### ACTION ITEM
Every line of the records below that has the word "based" should be copied.
GIVEN DATA: Begin
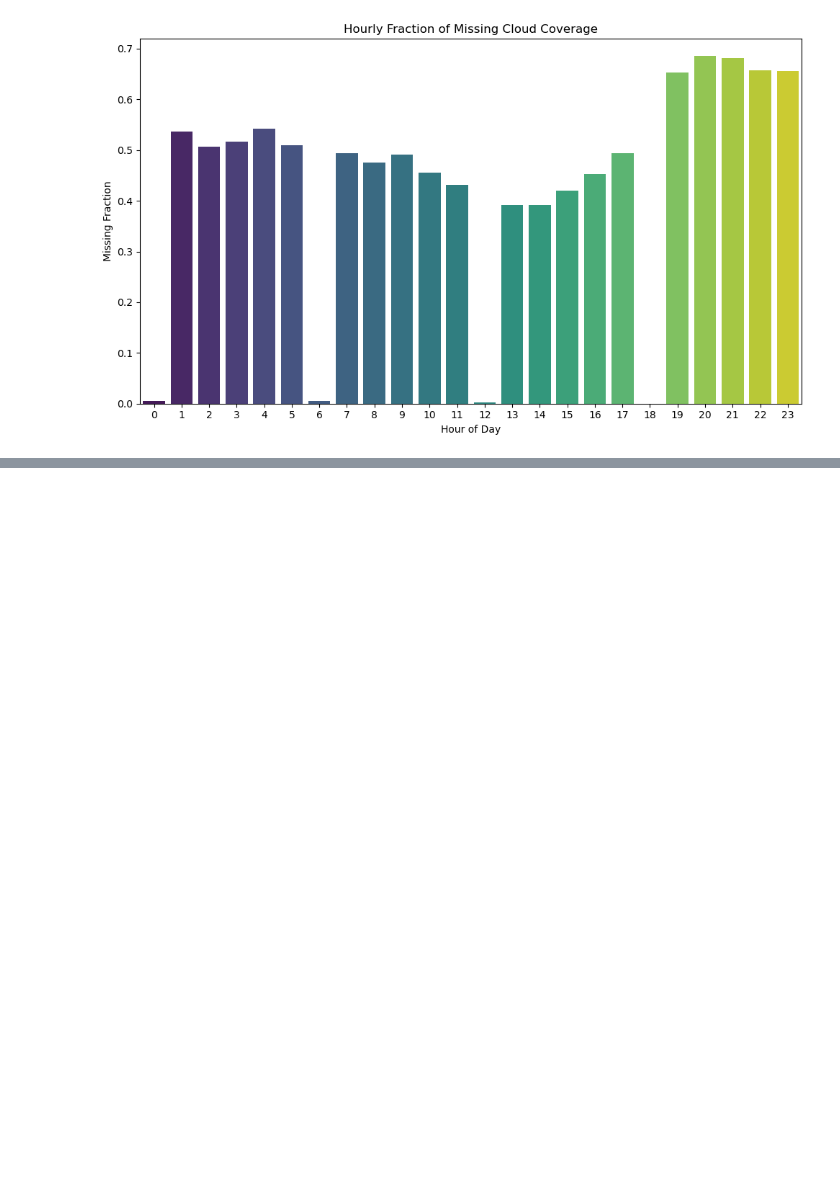
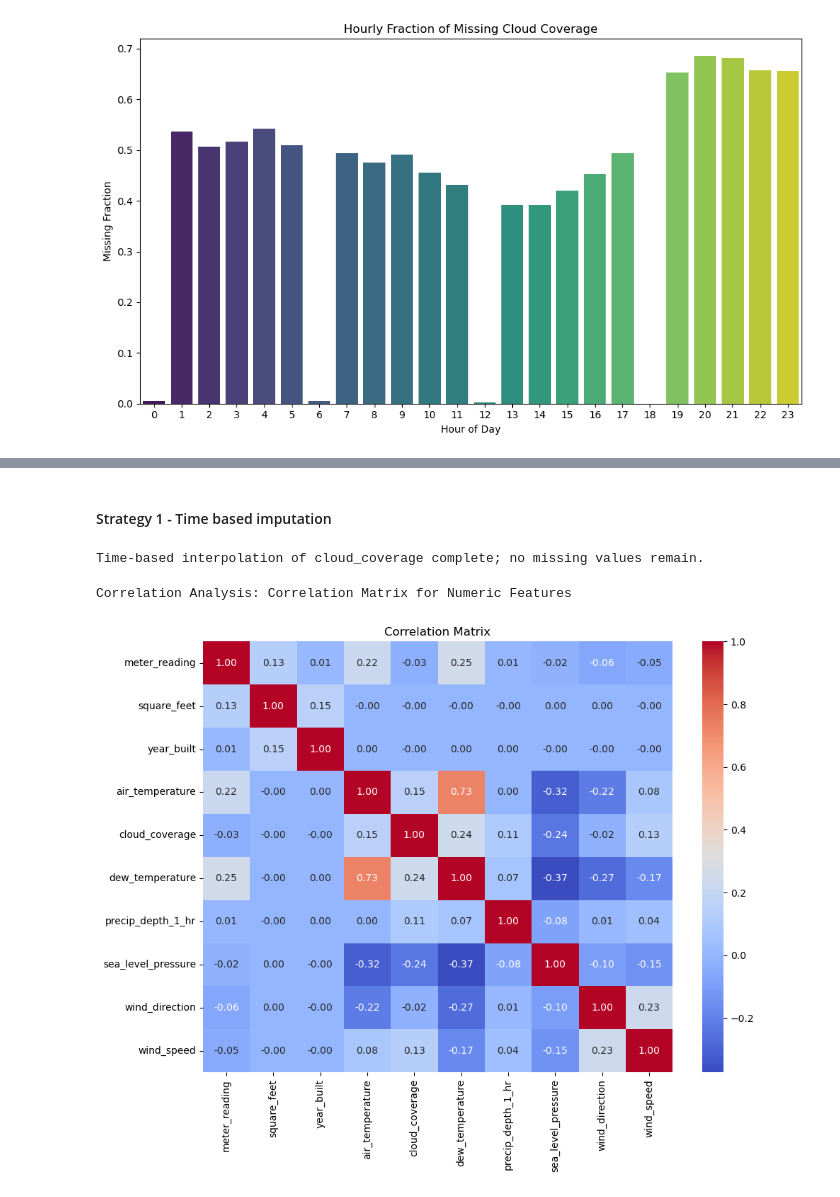
Before and after one commit to ss7172/MLforClimate, a Jupyter notebook: eda.ipynb, the cells around one changed output, grey strips where cells are left out. Drawn from its saved outputs; the diff is of its cells as text; code cells hidden in the pictures; blank space fills up the shorter version.

Commit message:
implemented two strategies for cloud coverage

```diff
--- a/eda.ipynb
+++ b/eda.ipynb
@@ -184,7 +184,7 @@ from sklearn.compose import ColumnTransformer
 minimal_cols = ['air_temperature', 'dew_temperature', 'precip_depth_1_hr']
 moderate_cols = ['sea_level_pressure', 'wind_direction']
 
-minimal_imputer = SimpleImputer(strategy='median')
+minimal_imputer = SimpleImputer(strategy='mean')
 moderate_imputer = SimpleImputer(strategy='median')
 
 preprocessor = ColumnTransformer(
@@ -463,0 +475,34 @@ Passing `palette` without assigning `hue` is deprecated and will be removed in v
+# %% [markdown]
+#### Strategy 1 - Time based imputation
+# %%
+def time_interpolate_building(group):
+    group = group.set_index('timestamp')
+    group['cloud_coverage'] = group['cloud_coverage'].interpolate(method='polynomial', limit_direction='both', order=10, limit = 20)
+    group['cloud_coverage'] = group['cloud_coverage'].ffill().bfill()
+    return group.reset_index()
+# %%
+df_sorted = df_transformed.sort_values(by=['building_id', 'timestamp']).copy()
+df_time_imputed = df_sorted.groupby('building_id', group_keys=False).apply(time_interpolate_building)
+# %%
+if df_time_imputed['cloud_coverage'].isnull().any():
+    print("Warning: Some cloud_coverage values are still missing after time-based interpolation.")
+else:
+    print("Time-based interpolation of cloud_coverage complete; no missing values remain.")
+# %% [output]
+Time-based interpolation of cloud_coverage complete; no missing values remain.
+# %%
+print("Correlation Analysis: Correlation Matrix for Numeric Features")
+numeric_cols = ['meter_reading', 'square_feet', 'year_built', 'air_temperature', 'cloud_coverage',
+                'dew_temperature', 'precip_depth_1_hr', 'sea_level_pressure',
+                'wind_direction', 'wind_speed']
+corr_matrix = df_time_imputed[numeric_cols].corr()
+
+plt.figure(figsize=(10, 8))
+sns.heatmap(corr_matrix, annot=True, cmap='coolwarm', fmt=".2f")
+plt.title('Correlation Matrix')
+plt.tight_layout()
+plt.savefig('correlation_matrix_after_time_imputed_cloudcoverage.png')
+plt.show()
+# %% [output]
+Correlation Analysis: Correlation Matrix for Numeric Features
+[figure, added]
```
Also changed, not shown: parts of 6 cells of this notebook, 3 other files.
GIVEN DATA: End
### REPLY
+#### Strategy 1 - Time based imputation
+    print("Warning: Some cloud_coverage values are still missing after time-based interpolation.")
+    print("Time-based interpolation of cloud_coverage complete; no missing values remain.")
+Time-based interpolation of cloud_coverage complete; no missing values remain.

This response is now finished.